But not everyone is so blessed.
Only a month ago, in San Diego, a jury acquitted a police officer who, while off-duty, got into a road-rage scrape with another driver and wound up shooting both she and her eight-year old boy.
As the current state of affairs would have it, the one who got shot was convicted and sentenced, medical problems associated with being wounded by a cop, notwithstanding.
It turns out that she was an "unsympathetic" victim, someone whom even the prosecutor trying the cop called a "butthead" in court, a person plagued with flaws we'd have never known about had Officer Frank White not taken aim at her.
Whatever Rachel Silva's imperfections, it was Mr. White who carried the gun, who was sworn to uphold the law, and who should have gotten spanked for acting in a manner beneath the dignity of his office (or anybody else's).

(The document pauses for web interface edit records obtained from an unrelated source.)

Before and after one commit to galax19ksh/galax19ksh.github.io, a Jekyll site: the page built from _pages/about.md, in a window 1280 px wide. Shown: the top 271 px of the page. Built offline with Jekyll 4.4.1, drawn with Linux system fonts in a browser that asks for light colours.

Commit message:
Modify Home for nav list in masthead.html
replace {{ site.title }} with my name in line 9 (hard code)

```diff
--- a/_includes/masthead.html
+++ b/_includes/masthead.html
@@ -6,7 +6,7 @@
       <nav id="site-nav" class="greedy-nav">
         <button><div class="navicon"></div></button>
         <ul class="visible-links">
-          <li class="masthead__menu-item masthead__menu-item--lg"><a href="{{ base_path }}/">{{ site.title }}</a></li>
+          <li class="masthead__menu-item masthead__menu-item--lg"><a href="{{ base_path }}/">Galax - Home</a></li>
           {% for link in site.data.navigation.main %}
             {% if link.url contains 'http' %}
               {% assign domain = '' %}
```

Also down in San Diego, Encinitas to be exact, a Democratic challenger to Rep. Brian Bilbray's congressional seat had a residential fundraiser "upset" by the local police.
A 60-year old woman, Shari Barman, and a 62-year old activist named Pam Morgan, were both pepper-sprayed, handcuffed, and charged with the usual crimes associated with telling a cop to go and respond to a real crime.

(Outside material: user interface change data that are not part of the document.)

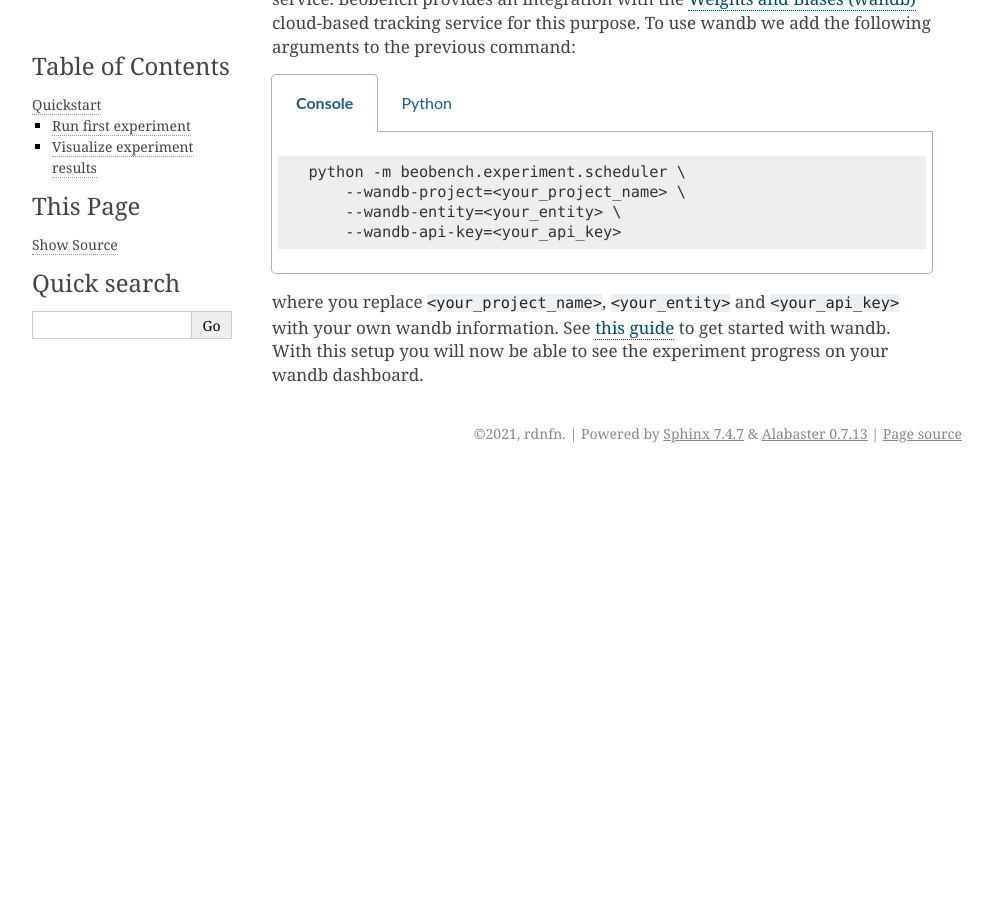
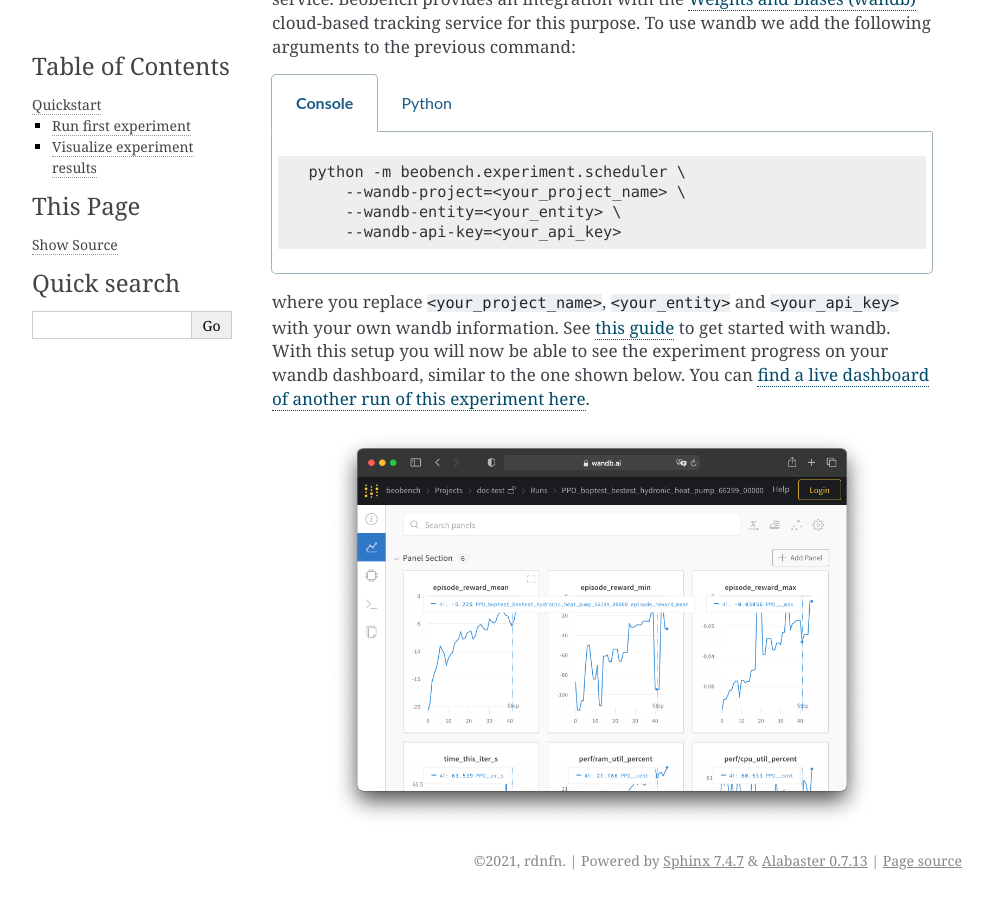
Before and after one commit to rdnfn/beobench, a Sphinx documentation site: the page built from docs/guides/quickstart.rst, in a window 1280 px wide and 900 px high, scrolled down 643 px. Shown: the whole window, without its empty margins (148-1141 px from the left). Built offline with Sphinx 7.4.7, drawn with Linux system fonts in a browser that asks for light colours; before the commit the page ends 1116 px from its top, so only the background shows below that.

Commit message:
docs: add wandb image

```diff
--- a/docs/guides/intro_experiment.rst
+++ b/docs/guides/intro_experiment.rst
@@ -4,7 +4,7 @@
 Overview
 ^^^^^^^^
 
-The diagram below gives an overview of how beobench experiment work. The ``beobench.scheduler.run()`` function builds and starts an *experiment container*. Within this container all experiments are being run using the *Ray RLlib* and *Ray Tune* libraries. Results are saved to a local folder (by default ``./beobench_results``), and optionally addionally to Weights and Biases (wandb).
+The diagram below gives an overview of how beobench experiment work. The ``beobench.experiment.scheduler.run()`` function builds and starts an *experiment container*. Within this container all experiments are being run using the *Ray RLlib* and *Ray Tune* libraries. Results are saved to a local folder (by default ``./beobench_results``), and optionally addionally to Weights and Biases (wandb).
 
 .. image:: ../_static/experiment_run_flow.png
    :width: 450 px
--- a/docs/guides/quickstart.rst
+++ b/docs/guides/quickstart.rst
@@ -44,4 +44,12 @@
                 wandb_entity=<your_entity>,
                 wandb_api_key=<your_api_key>
         )
-where you replace ``<your_project_name>``, ``<your_entity>`` and ``<your_api_key>`` with your own wandb information. See `this guide <https://docs.wandb.ai/quickstart>`_ to get started with wandb. With this setup you will now be able to see the experiment progress on your wandb dashboard.
+where you replace ``<your_project_name>``, ``<your_entity>`` and ``<your_api_key>`` with your own wandb information. See `this guide <https://docs.wandb.ai/quickstart>`_ to get started with wandb. With this setup you will now be able to see the experiment progress on your wandb dashboard, similar to the one shown below. You can `find a live dashboard of another run of this experiment here <https://wandb.ai/beobench/doc-test/runs/66299_00000>`_.
+
+.. image:: ../_static/wandb_demo.png
+   :width: 550 px
+   :alt: wandb website
+   :align: center
+   :target: `example wandb`_
+
+.. _example wandb: https://wandb.ai/beobench/doc-test/runs/66299_00000
```
Also changed, not shown: docs/_static/wandb_demo.png (added).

The American Civil Liberties has said the case involves, "what appears to be a significant abuse of power by a peace officer who intruded into a person's home and reacted with unwarranted force to an unsubstantiated complaint alleging a minor infraction."
When Will Carless, an intrepid investigative reporter for the nonprofit "Voice of San Diego," requested documents from the Sheriff's Department on the investigation into Deputy Marshall G. Abbott's

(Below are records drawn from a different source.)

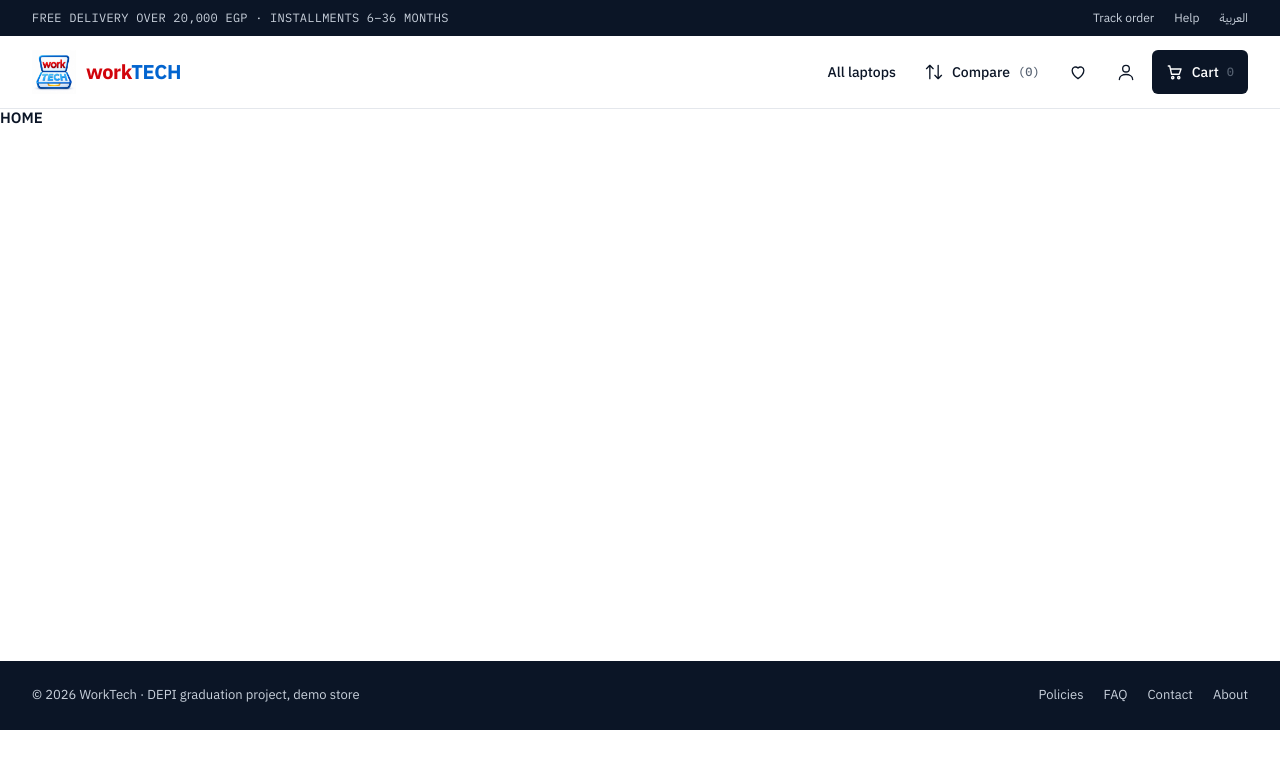
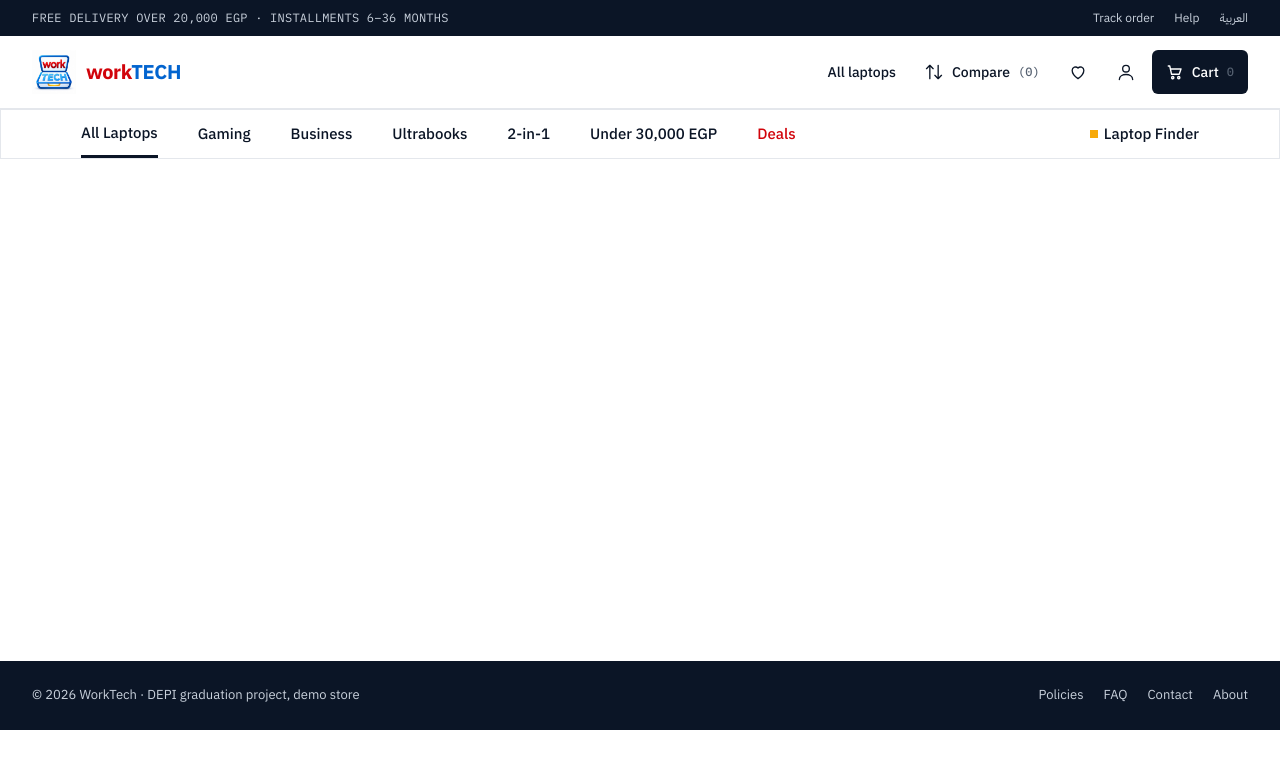
Before and after one commit to salemsalehtech/Work_Tech, a React (Vite) app: page / in a window 1280 px wide. Shown: the top 768 px of the page. Built offline with nearby package versions, Linux system fonts and the light colour scheme; no server answers.

Commit message:
feat(navbar): add category navigation bar synced with URL search params

```diff
--- a/src/features/data/Categories.js
+++ b/src/features/data/Categories.js
@@ -1,9 +1,9 @@
 export const CATEGORIES = [
-  { key: 'all' },
-  { key: 'gaming', params: { tags_like: 'gaming' } },
-  { key: 'business', params: { tags_like: 'business' } },
-  { key: 'ultrabooks', params: { tags_like: 'ultrabook' } },
-  { key: 'two-in-one', params: { tags_like: '2-in-1' } },
-  { key: 'under-30000', params: { price_lte: 30000 } },
-  { key: 'deals', params: { deal: true }, highlight: true },
+  { key: 'All Laptops' },
+  { key: 'Gaming', params: { tags_like: 'gaming' } },
+  { key: 'Business', params: { tags_like: 'business' } },
+  { key: 'Ultrabooks', params: { tags_like: 'ultrabook' } },
+  { key: '2-in-1', params: { tags_like: '2-in-1' } },
+  { key: 'Under 30,000 EGP', params: { price_lte: 30000 } },
+  { key: 'Deals', params: { deal: true }, highlight: true },
 ];
--- a/src/pages/Home/index.jsx
+++ b/src/pages/Home/index.jsx
@@ -1,5 +1,11 @@
+import { Navbar } from '@/shared/components/ui';
+
 function Home() {
-  return <h1>HOME</h1>;
+  return (
+    <section>
+      <Navbar />
+    </section>
+  );
 }
 
 export default Home;
--- a/src/shared/components/ui/Navbar/index.jsx
+++ b/src/shared/components/ui/Navbar/index.jsx
@@ -1,5 +1,51 @@
+import { useTranslation } from 'react-i18next';
+import { useSearchParams } from 'react-router-dom';
+
+import { CATEGORIES } from '@/features/data/Categories';
+
 function Navbar() {
-  return <nav></nav>;
+  const [searchParams, setSearchParams] = useSearchParams();
+  const { t } = useTranslation('catalog');
+  const activeCategory = searchParams.get('category') ?? 'All Laptops';
+  const handleCategory = (Key) => {
+    const nextParams = new URLSearchParams(searchParams);
+    if (Key === 'All Laptops') {
+      nextParams.delete('category');
+    } else {
+      nextParams.set('category', Key);
+    }
+
+    nextParams.delete('page');
+
+    setSearchParams(nextParams);
+  };
+
+  return (
+    <nav className="w-full h-12.5 border border-(--color-line) flex justify-between items-center">
+      <ul className="flex items-center gap-10 font-medium ml-20">
+        {CATEGORIES.map(({ key, highlight }) => {
+          const isActive = activeCategory === key;
+
+          return (
+            <li key={key}>
+              <button
+                type="button"
+                className={`${isActive ? 'border-b-3 py-2.5' : ''} ${highlight ? 'text-(--color-red)!' : ''} cursor-pointer`}
+                aria-pressed={isActive}
+                onClick={() => handleCategory(key)}
+              >
+                {t(`${key}`)}
+              </button>
+            </li>
+          );
+        })}
+      </ul>
+      <div className="flex items-center justify-center gap-1.5 mr-20 ">
+        <div className="h-2 w-2 bg-(--color-gold)"></div>
+        <span className="font-medium cursor-pointer">Laptop Finder</span>
+      </div>
+    </nav>
+  );
 }
 
 export default Navbar;
--- a/src/shared/components/ui/index.js
+++ b/src/shared/components/ui/index.js
@@ -31,3 +31,4 @@ export { default as AccountNav } from './AccountNav';
 export { default as InstallmentPicker } from './InstallmentPicker';
 export { default as ToastProvider } from './Toast/ToastProvider';
 export { useToastContext } from './Toast/useToastContext';
+export { default as Navbar } from './Navbar';
--- a/src/shared/styles/global.css
+++ b/src/shared/styles/global.css
@@ -11,6 +11,7 @@
 *::before,
 *::after {
   box-sizing: border-box;
+  overflow-x: hidden;
 }
 
 html {
```
Also changed, not shown: src/shared/components/ui/Navbar/Navbar.module.css (added).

meltdown, he was told to go screw.
See what we mean?
The "San Diego Union-Tribune," which never met a police raid it didn't like, was able, with the help of local "Christian" activist, to dredge up some evidence of Barman's "violent past" involving an altercation with an airport security guard in...1977.
Michael Wilson and Solomon Moore of the "The New York Times" wrote that, "The line of when to put on handcuffs is a personal and blurry one, varying among officers in the same city, the same precinct, even the same patrol car."
Some officers in the article described a degree of tolerance and the need for a thick skin in their particular line of work.
But another officer from Denver had a different take. "We're not going to take abuse," he said. "We have to remain in control. We're running the show."
Well, over at The Venice Drum Circle that they're never abusing anybody when the police come around. They might add that "control" is the provenance of free citizens until they forfeit it and note that civil society is not a "show" so there is no reason for somebody to "run" it.
It is worth noting that, in the San Diego incident, Abbott went haywire when Barman asked him why he needed her date of birth.
Seems Barman and Professor Gates hail from a similar time and generation that did not care much for the dictates of security guards and police officers with a dim view of America's claim to being a free county.
Ms. Barman's "partner," the 55 year-old Jane Stratton was also knocked down by "Wildman" Abbot.
See a pattern here?
NRA wins. Conga players, lesbians, and black people lose.
The NRA did not support or endorse Obama. Its propaganda about the meaning of his election led a guy in Pittsburgh to shoot up the town for fear our president would remove the sacred gun from his cold sweaty hands.
The conga players, the lesbians, and, for certain, the blacks, did vote for Mr. Obama. Thus elevated, he characterized a certain type of police behavior, common and accepted from the cold Northeast to the warm Southwest, in the same way they would have.
The president has not apologized. Obama has said he would have "calibrated" his remarks differently, but the sum total would have been the same.
If his hand was forced in commenting anew, and calling the policeman and the professor to a White House conversation, the victory goes to his supporters, because there Sergeant James Crowley will come face-to-face with his sloppy handiwork.
And that would be a first.